-- Activity --
Read through the records. Copy each line that has the word "colour".

(Data supplied begins)

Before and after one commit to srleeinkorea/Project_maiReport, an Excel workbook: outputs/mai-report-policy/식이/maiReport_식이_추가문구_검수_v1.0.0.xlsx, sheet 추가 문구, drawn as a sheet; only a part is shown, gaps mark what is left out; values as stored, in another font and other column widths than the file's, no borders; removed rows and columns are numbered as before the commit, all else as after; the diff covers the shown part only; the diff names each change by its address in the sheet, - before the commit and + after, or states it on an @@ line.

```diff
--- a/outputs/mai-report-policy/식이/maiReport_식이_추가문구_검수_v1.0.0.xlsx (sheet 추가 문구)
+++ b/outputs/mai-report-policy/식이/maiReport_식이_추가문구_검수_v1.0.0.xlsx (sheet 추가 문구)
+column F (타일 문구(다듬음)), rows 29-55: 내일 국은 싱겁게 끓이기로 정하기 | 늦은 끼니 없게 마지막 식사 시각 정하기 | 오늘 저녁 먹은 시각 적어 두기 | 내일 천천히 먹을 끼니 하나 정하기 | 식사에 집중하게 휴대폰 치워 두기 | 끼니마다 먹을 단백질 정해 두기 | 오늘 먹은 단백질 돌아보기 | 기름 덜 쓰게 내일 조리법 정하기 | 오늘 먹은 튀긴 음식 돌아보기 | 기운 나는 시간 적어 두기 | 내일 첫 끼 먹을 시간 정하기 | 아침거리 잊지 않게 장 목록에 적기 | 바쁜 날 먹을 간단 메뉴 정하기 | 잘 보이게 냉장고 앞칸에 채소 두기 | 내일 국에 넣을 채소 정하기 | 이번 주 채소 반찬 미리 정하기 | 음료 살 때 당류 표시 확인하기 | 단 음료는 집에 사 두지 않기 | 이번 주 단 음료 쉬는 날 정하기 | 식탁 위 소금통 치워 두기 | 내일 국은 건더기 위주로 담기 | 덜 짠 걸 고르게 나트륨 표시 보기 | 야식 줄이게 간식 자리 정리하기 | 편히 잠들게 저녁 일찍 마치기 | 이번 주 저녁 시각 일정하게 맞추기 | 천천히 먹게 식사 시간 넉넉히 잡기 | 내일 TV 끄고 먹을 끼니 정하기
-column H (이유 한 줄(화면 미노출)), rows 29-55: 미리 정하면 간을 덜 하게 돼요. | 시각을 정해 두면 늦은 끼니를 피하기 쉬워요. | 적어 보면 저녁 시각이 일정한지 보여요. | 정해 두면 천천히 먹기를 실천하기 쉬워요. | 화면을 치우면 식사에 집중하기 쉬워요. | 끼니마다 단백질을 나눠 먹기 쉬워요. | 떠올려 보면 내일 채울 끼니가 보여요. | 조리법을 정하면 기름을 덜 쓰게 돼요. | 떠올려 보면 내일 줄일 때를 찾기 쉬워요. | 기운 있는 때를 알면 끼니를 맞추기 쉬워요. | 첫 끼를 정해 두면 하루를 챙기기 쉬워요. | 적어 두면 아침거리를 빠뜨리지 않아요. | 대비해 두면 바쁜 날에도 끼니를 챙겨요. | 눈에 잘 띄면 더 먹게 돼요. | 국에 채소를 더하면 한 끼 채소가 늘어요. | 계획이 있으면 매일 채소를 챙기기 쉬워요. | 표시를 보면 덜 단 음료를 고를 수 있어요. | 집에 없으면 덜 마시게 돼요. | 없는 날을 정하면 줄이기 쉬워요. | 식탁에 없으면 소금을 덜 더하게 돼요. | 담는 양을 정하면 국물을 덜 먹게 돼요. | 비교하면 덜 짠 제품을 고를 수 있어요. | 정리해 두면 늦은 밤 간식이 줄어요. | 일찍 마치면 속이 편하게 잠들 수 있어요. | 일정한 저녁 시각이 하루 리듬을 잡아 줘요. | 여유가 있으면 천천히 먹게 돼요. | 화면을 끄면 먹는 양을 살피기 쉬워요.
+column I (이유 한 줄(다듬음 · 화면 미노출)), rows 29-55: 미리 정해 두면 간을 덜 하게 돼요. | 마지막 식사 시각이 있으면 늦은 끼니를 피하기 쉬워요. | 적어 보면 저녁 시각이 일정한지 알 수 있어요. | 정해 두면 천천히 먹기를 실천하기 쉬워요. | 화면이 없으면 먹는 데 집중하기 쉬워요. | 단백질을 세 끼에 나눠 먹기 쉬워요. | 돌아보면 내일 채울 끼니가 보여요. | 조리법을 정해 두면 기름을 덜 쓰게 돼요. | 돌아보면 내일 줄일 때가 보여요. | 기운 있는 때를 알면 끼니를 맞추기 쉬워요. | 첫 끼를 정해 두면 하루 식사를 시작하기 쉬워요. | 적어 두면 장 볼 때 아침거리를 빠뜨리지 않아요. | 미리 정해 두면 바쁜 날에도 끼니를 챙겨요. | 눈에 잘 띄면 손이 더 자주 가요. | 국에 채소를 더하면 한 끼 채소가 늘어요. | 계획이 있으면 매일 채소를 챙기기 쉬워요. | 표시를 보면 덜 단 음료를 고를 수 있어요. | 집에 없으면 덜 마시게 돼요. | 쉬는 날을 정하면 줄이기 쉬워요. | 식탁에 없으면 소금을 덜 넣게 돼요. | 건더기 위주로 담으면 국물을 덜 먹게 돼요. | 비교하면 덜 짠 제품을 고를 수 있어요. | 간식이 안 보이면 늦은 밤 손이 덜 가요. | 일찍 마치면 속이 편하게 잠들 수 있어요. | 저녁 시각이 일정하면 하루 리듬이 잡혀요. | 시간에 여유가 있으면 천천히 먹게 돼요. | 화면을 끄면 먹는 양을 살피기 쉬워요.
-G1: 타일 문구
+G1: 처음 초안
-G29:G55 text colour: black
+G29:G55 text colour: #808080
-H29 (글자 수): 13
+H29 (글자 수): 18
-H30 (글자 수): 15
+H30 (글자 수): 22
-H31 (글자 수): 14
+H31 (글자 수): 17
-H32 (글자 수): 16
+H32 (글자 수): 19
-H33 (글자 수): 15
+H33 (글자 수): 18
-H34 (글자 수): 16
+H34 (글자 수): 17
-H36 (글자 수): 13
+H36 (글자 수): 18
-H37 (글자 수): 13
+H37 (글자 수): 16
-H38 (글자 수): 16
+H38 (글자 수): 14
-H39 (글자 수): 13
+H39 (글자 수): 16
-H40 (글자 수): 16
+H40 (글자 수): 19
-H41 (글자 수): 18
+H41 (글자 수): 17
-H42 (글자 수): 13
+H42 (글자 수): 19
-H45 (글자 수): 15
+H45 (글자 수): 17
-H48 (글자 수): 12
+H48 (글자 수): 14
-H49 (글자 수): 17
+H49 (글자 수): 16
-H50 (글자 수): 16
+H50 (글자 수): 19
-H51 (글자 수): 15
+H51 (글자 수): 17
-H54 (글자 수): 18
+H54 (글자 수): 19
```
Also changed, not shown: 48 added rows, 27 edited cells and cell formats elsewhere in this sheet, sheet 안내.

(Data supplied ends)

-- Solution --
-G29:G55 text colour: black
+G29:G55 text colour: #808080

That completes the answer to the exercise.